The package I’m in isn’t wrapped as tightly as it was twenty years ago.
But twenty years ago, I felt my only worth was the wrapping of the package.
I was a size 2 and I had a killer wardrobe and my bra always matched my thong.
Yeah. I used to wear a thong — back in the day. Nowadays the kids are so far up my ass there’s no way I’m sticking a piece of string up there, too.
Back then I had no confidence. I knew I looked pretty good on the outside.
But that’s where feeling good about myself ended. I had zero self-esteem.
And that doesn’t make you feel very attractive.
I thought I knew everything. But I really didn’t know much at all.
I looked for validation in other people. I measured my self worth in conquests.
I didn’t have a wrinkle or really an extra ounce of fat on me, but I lived in a cloud of depression, denial, and literal smoke.
I was unhealthy and unhappy and unfulfilled.
I may have looked pretty on the outside, but I felt pretty ugly on the inside.
The thong days are long gone now.
But so is that lack of confidence.
I know I’m a little bit weathered. I think I look as old as I actually am now.
And yeah, sometimes I look in the mirror and pull my cheeks back a little bit. I pull up my eyelids and wonder if I should have a little procedure to get rid of some of that skin that didn’t used to be there.
But I don’t obsess over it.
Because my definition of pretty has changed over the past twenty years.
I am so much wiser than I was back in the thong days.
I’m less judgmental. I don’t sweat the small things like I used to. I can go with the flow. Roll with the punches.
When shit goes down, I can (usually) find the humor in it. I don’t look to other people to bring me happiness anymore.
I’m smart enough to ask for help when I need it, but strong enough to know I can handle whatever is thrown at me. And not just strong enough mentally.
I’m strong enough physically. I may be twenty-five years out of competitive, Division 1 swimming, but five days ago, at forty-six years old, I ran the Boston marathon faster than the average woman runs a marathon. And after I was done, I carried my thirty-five pound, four-year-old daughter about half a mile through the streets of Boston to get to the T because she was freezing and exhausted and she didn’t want anyone else to carry her.
There is no way in hell I could have done that as a twenty-one-year-old.
I recently had a conversation with someone I’ve known all my life who was looking for a little guidance. Toward the end of the conversation she said to me,
I remember one night when you got really sad …i think someone was leaving, or something? And it was really hard for you to express your feelings.

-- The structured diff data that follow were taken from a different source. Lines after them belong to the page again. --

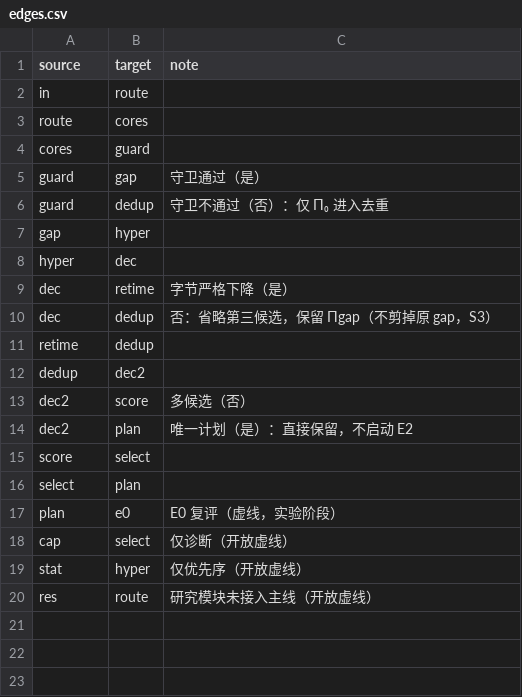
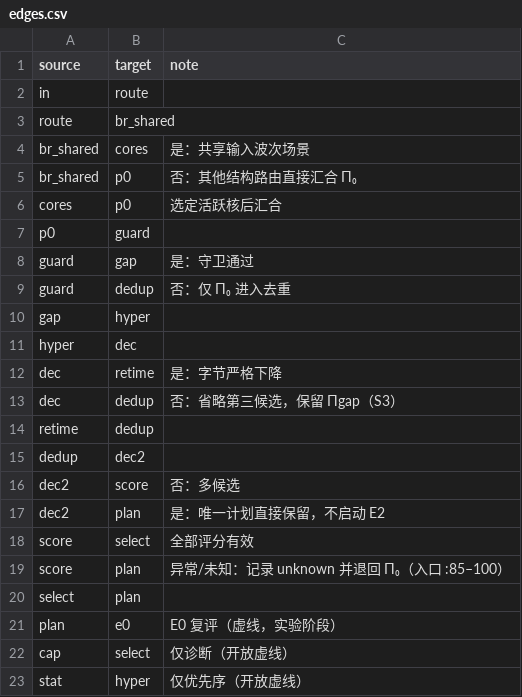
Before and after one commit to Vioano/huaweicup2026, a CSV file: figures/a/jia-fig5-1-20260926/edges.csv, drawn as a sheet.

```diff
--- a/figures/a/jia-fig5-1-20260926/edges.csv
+++ b/figures/a/jia-fig5-1-20260926/edges.csv
@@ -2,15 +2,19 @@ source,target,note
 in,route,
-route,cores,
-cores,guard,
-guard,gap,"守卫通过（是）"
-guard,dedup,"守卫不通过（否）：仅 Π₀ 进入去重"
+route,br_shared,
+br_shared,cores,"是：共享输入波次场景"
+br_shared,p0,"否：其他结构路由直接汇合 Π₀"
+cores,p0,"选定活跃核后汇合"
+p0,guard,
+guard,gap,"是：守卫通过"
+guard,dedup,"否：仅 Π₀ 进入去重"
 gap,hyper,
 hyper,dec,
-dec,retime,"字节严格下降（是）"
-dec,dedup,"否：省略第三候选，保留 Πgap（不剪掉原 gap，S3）"
+dec,retime,"是：字节严格下降"
+dec,dedup,"否：省略第三候选，保留 Πgap（S3）"
 retime,dedup,
 dedup,dec2,
-dec2,score,"多候选（否）"
-dec2,plan,"唯一计划（是）：直接保留，不启动 E2"
-score,select,
+dec2,score,"否：多候选"
+dec2,plan,"是：唯一计划直接保留，不启动 E2"
+score,select,"全部评分有效"
+score,plan,"异常/未知：记录 unknown 并退回 Π₀（入口 :85–100）"
 select,plan,
@@ -19,2 +23 @@ cap,select,"仅诊断（开放虚线）"
 stat,hyper,"仅优先序（开放虚线）"
-res,route,"研究模块未接入主线（开放虚线）"
```
Also changed, not shown: figures/a/jia-fig5-1-20260926/nodes.csv, 11 other files.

And you’re like… you remind me of one of those awesome desert plants that take like 25 years to bloom. Like it’s a long hard life in the desert.
And then it’s all just gorgeous!

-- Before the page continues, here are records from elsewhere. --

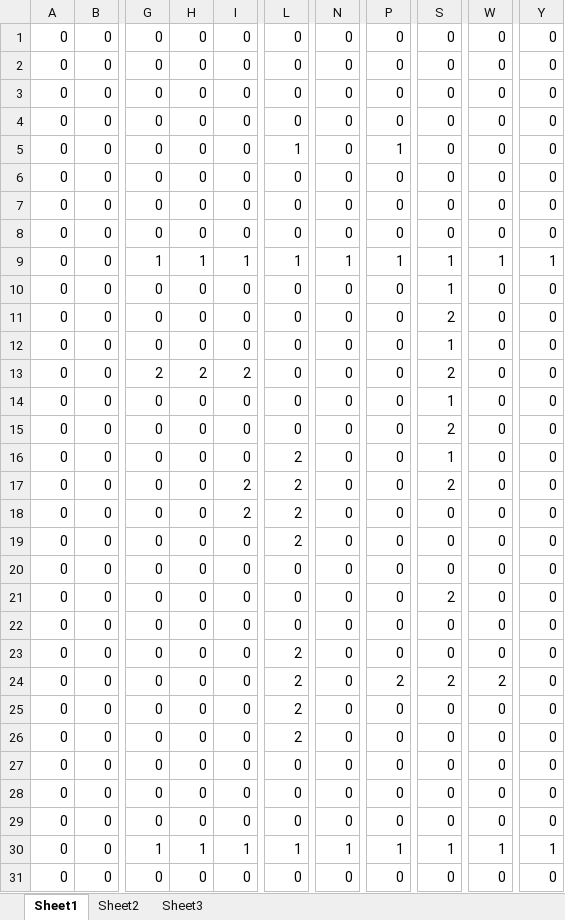
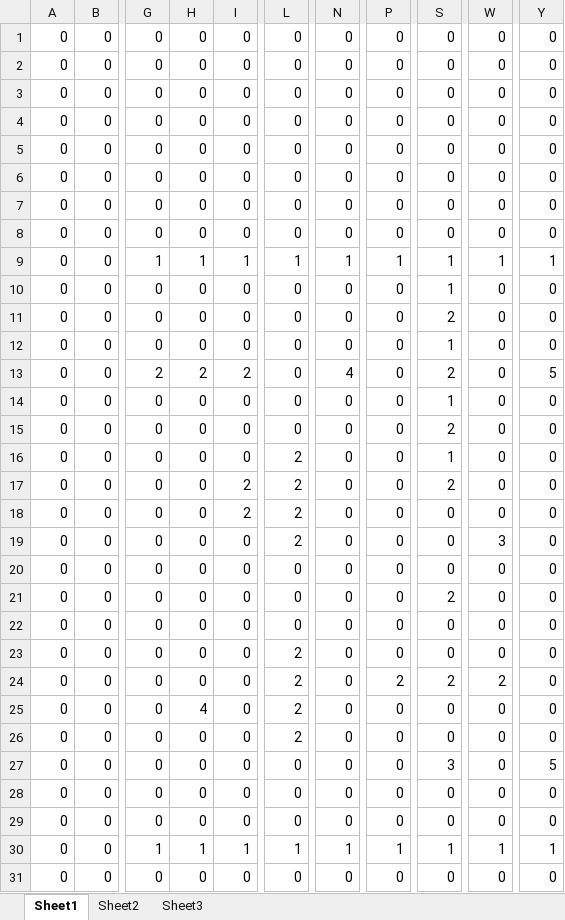
Before and after one commit to xuejingdong/TankGame, an Excel workbook: map.xlsx, sheet Sheet1, drawn as a sheet; only a part is shown, gaps mark what is left out; values as stored, in another font and other column widths than the file's, no borders; the diff names each change by its address in the sheet, - before the commit and + after, or states it on an @@ line.

```diff
--- a/map.xlsx (sheet Sheet1)
+++ b/map.xlsx (sheet Sheet1)
-L5: 1
+L5: 0
-P5: 1
+P5: 0
-N13: 0
+N13: 4
-Y13: 0
+Y13: 5
-W19: 0
+W19: 3
-H25: 0
+H25: 4
-S27: 0
+S27: 3
-Y27: 0
+Y27: 5
```
Also changed, not shown: 4 other files.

I mean, life seems to be an uphill climb more than it’s a downhill coast or even a flat, steady ride. I think that’s just the way it goes.
Twenty-five years ago, the ups and downs weren’t really any worse. Or different. But back then I was incapable of even simply identifying my feelings.
I am such an improved and upgraded and model of the person I was twenty-five years ago that even with the worn packaging, I can’t help but feel beautiful. And sexy. And gorgeous!
Because I know I can do anything. And I know my insides are more beautiful than my outsides. (But my outsides still ain’t that bad).
And so after I told Number 3 that I thought I used to be pretty, I added,
“And I still think I’m pretty!”
“REALLY?” he said. “You do?”
“Yep!” I said to him.
He was at a loss. I understand. I didn’t get it back then either.
But I do now.
And while I wish I had figured things out a decade or two earlier, like they say, it’s not about the destination.
It’s what you learn along the way.
And while I’ll always have more to learn, I feel like I’ve finally arrived.